Low-income individuals and families in emerging economies are more likely to be malnourished, live in an unhealthy environment, be more exposed to contaminated water supplies, have restricted access to healthcare, take fewer preventative health measures, and are disproportionately at risk from accidents and illness which can push them back into extreme poverty. Women are particularly exposed to reproductive health risks. According to the World Health Organization (WHO), about 150 million people around the world suffer financial catastrophe from out-of-pocket healthcare costs each year.
Inclusive health insurance is a vital add-on to basic state social and health protection. But insurance doesn’t just help manage health risks - it encourages people to seek medical help when they need it and boosts well-being by providing peace of mind even when life is smooth.
Many MiN members are helping to achieve SDG 3 (Good health and well-being) and SDG 5 (Gender equality) by providing inclusive health and life insurance. In Pakistan, for example, Kashf Foundation pioneered health insurance for low-income households and currently enjoys around 30 percent market share, with more than 400,000 clients and 1.5m lives covered. Women make seven percent of claims and receive 72 percent of the total claim amount. “Our research showed that any household money for hospitals or medicine was being spent on men and children,” says Kashf’s CFO Shahzad Iqbal. “The women were really missing out and were suffering as a result.”
Payments for out-of-pocket expenses may be one of the biggest incentives for taking out cover. For example, as Lead Foundation found when designing their new health product for Egypt, more than half the population has access to government health insurance, yet 72% of total health expenses are out-of-pocket - transport, medicine, special diets, hospital stays, loss of income - and even bribes.
As Jon Hellin and Dr. Eleanor Fisher wrote in the State of Microinsurance 2018, “Women represent an untapped target group for insurance with high growth potential. There is a social and business case for factoring gender into the design and implementation of inclusive insurance.”

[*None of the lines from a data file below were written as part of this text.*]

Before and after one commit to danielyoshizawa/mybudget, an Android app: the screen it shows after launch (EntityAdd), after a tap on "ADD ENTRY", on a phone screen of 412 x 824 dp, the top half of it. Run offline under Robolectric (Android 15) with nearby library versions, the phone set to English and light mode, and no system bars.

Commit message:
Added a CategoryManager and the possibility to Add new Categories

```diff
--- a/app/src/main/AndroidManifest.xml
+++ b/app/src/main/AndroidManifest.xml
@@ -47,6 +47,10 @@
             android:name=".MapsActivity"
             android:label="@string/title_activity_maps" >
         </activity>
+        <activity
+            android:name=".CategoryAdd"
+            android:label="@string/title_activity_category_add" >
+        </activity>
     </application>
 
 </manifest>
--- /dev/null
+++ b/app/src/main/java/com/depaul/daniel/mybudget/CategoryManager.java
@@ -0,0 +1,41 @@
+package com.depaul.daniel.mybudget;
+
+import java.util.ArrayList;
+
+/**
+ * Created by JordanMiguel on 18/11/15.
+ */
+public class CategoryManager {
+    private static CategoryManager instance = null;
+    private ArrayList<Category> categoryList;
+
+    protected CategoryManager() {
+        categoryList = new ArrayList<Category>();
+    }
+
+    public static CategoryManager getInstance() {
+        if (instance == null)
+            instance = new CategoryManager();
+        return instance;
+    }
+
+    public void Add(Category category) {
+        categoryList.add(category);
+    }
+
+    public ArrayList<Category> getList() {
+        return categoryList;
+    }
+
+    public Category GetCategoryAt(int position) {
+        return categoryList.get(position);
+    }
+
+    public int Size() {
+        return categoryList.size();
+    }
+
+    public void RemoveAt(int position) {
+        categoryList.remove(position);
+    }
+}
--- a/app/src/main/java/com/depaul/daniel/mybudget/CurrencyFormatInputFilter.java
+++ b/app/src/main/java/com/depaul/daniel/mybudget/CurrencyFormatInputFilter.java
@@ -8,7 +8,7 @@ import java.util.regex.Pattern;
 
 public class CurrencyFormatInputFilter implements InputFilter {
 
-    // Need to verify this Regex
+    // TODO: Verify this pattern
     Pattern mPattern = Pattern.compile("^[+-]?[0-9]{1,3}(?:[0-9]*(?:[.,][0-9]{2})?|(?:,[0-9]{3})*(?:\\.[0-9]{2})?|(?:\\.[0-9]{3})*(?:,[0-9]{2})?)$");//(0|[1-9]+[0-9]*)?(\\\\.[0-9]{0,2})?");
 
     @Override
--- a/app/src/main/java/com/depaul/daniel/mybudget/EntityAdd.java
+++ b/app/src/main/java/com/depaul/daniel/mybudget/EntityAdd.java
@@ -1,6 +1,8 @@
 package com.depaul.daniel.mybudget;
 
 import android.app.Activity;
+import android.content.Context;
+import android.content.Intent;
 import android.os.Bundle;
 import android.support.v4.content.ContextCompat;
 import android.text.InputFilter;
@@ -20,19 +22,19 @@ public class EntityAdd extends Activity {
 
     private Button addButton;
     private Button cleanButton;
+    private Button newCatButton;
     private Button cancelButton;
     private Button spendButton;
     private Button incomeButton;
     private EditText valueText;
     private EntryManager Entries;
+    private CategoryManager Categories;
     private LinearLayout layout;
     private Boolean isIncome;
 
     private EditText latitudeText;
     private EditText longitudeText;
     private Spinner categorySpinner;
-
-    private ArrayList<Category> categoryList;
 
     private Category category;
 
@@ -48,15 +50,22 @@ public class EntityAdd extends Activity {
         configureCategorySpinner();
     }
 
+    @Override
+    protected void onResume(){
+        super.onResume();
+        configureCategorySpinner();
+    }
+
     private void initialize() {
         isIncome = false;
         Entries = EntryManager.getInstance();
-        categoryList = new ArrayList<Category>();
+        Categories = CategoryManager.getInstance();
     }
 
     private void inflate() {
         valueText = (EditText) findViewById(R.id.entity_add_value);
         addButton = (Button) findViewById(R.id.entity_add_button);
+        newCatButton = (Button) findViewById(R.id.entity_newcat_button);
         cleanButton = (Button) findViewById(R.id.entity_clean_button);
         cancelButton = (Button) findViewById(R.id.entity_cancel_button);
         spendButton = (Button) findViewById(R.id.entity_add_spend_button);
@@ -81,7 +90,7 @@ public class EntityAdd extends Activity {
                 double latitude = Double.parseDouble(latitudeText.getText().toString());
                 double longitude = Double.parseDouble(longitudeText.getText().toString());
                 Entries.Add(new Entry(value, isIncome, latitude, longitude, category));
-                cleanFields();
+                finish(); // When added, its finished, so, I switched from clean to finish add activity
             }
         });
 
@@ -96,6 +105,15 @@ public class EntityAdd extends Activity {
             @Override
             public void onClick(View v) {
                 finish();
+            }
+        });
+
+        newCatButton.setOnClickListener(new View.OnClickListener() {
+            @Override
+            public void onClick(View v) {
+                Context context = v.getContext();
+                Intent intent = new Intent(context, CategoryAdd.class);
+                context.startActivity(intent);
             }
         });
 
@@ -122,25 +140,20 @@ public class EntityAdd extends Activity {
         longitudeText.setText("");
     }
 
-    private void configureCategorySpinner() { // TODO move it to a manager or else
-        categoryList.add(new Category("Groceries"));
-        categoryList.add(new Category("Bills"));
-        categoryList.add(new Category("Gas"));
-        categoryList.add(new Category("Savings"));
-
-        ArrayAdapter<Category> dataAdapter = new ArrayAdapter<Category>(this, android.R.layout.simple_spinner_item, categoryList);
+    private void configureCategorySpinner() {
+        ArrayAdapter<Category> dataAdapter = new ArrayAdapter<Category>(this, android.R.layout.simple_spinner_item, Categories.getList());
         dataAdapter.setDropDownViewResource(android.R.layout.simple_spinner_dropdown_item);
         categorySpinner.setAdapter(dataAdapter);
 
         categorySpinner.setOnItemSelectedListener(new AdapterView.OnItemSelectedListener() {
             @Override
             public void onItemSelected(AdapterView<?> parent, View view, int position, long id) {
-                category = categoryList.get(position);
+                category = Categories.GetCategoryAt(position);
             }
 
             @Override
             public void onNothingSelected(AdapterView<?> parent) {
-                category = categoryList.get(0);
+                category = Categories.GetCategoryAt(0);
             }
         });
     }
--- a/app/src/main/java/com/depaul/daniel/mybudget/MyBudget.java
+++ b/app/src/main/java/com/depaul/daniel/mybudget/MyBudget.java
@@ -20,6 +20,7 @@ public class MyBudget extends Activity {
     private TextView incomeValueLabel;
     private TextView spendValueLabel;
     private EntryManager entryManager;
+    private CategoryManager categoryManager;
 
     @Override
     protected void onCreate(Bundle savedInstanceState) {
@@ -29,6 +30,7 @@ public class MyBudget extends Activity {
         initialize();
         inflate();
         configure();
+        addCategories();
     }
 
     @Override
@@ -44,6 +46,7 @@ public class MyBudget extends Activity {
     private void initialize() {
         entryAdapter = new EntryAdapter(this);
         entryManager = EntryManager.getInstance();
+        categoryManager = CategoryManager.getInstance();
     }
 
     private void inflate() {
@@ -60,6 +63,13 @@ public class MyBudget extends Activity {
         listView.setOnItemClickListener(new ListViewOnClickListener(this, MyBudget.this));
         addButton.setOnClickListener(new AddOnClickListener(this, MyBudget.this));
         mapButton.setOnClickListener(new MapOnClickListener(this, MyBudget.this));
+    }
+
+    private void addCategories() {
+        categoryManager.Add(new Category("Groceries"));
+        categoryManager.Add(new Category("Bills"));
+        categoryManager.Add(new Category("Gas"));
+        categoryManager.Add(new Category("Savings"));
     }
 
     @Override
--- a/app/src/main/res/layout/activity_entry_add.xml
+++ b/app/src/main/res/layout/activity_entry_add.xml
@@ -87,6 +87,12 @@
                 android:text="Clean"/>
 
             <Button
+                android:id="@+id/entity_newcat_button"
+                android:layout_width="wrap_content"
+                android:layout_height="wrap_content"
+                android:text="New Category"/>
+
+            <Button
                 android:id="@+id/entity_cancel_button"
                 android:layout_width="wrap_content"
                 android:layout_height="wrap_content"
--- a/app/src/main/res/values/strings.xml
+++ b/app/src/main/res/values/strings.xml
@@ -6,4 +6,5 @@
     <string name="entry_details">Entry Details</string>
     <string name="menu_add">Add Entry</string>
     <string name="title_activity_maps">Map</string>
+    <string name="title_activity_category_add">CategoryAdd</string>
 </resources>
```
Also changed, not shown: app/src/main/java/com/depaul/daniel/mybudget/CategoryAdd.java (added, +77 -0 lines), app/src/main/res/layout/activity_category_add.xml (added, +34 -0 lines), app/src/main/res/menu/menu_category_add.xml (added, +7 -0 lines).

“Low income women don’t talk about being uninsured,” says Gilles Renouil of Women’s World Banking (WWB) - also a MiN member. “Health, education, income and - depending on the region - food security are their main financial pain points, but you always find health in the top three.”
There’s a solid business case for low-cost health insurance, according to the ILO’s Impact Insurance Facility. Their recent report Financial Inclusion and Health: how the financial services industry is responding to health risks finds there is a huge, as yet unmet demand for health solutions to keep clients and their families healthy. However, the market is not without its risks. Some clients might be tempted to make over-enthusiastic use of benefits such as cash payments for overnight hospital stays. “As soon as the women realised they could claim on the insurance they started using it for themselves,” says Kashf’s Shahzad Iqbal. “There was a 155 percent loss ratio in the first year!”
Health insurance could be a good way to build clients’ trust, provided they have a good experience. Having to pay an up-front premium, delays in settling claims and complicated claims paperwork are among the reasons why some products are unsuccessful. As always, listening to customer feedback is key. The ILO lists some top tips for successful health microinsurance, among them making it mandatory, designing simple products, offering value-added services and bundling health insurance with savings products.
Additional value can be added by bundling in extra health services such as telemedicine or reward-based schemes which incentivise healthier behaviour and lifestyles - for example the globally successful Vitality programme from Discovery Health, which rewards users for healthy activities such as going to the gym. Reward schemes currently target mainly middle-class clients in relatively wealthy countries, but as the ILO’s Lisa Morgan argues, there is nothing to stop them being applied to microinsurance markets. Triggerise, for example, is a not-for-profit development organisation operating in Sub-Saharan Africa and India which has developed a number of low-cost reward platforms to drive healthier outcomes and social impact.
However, as long-standing MiN member Denis Garand puts it, “The whole field of health coverage really has a long way to go - we are really only starting to understand a more holistic approach and making quality and efficiency improvements to improve the outcomes of people’s lives.”
“For low-income households to avert poverty,” says the ILO, “they need family members who are healthy enough, for long enough, to be sufficiently economically active to accumulate wealth and thus become financially resilient.”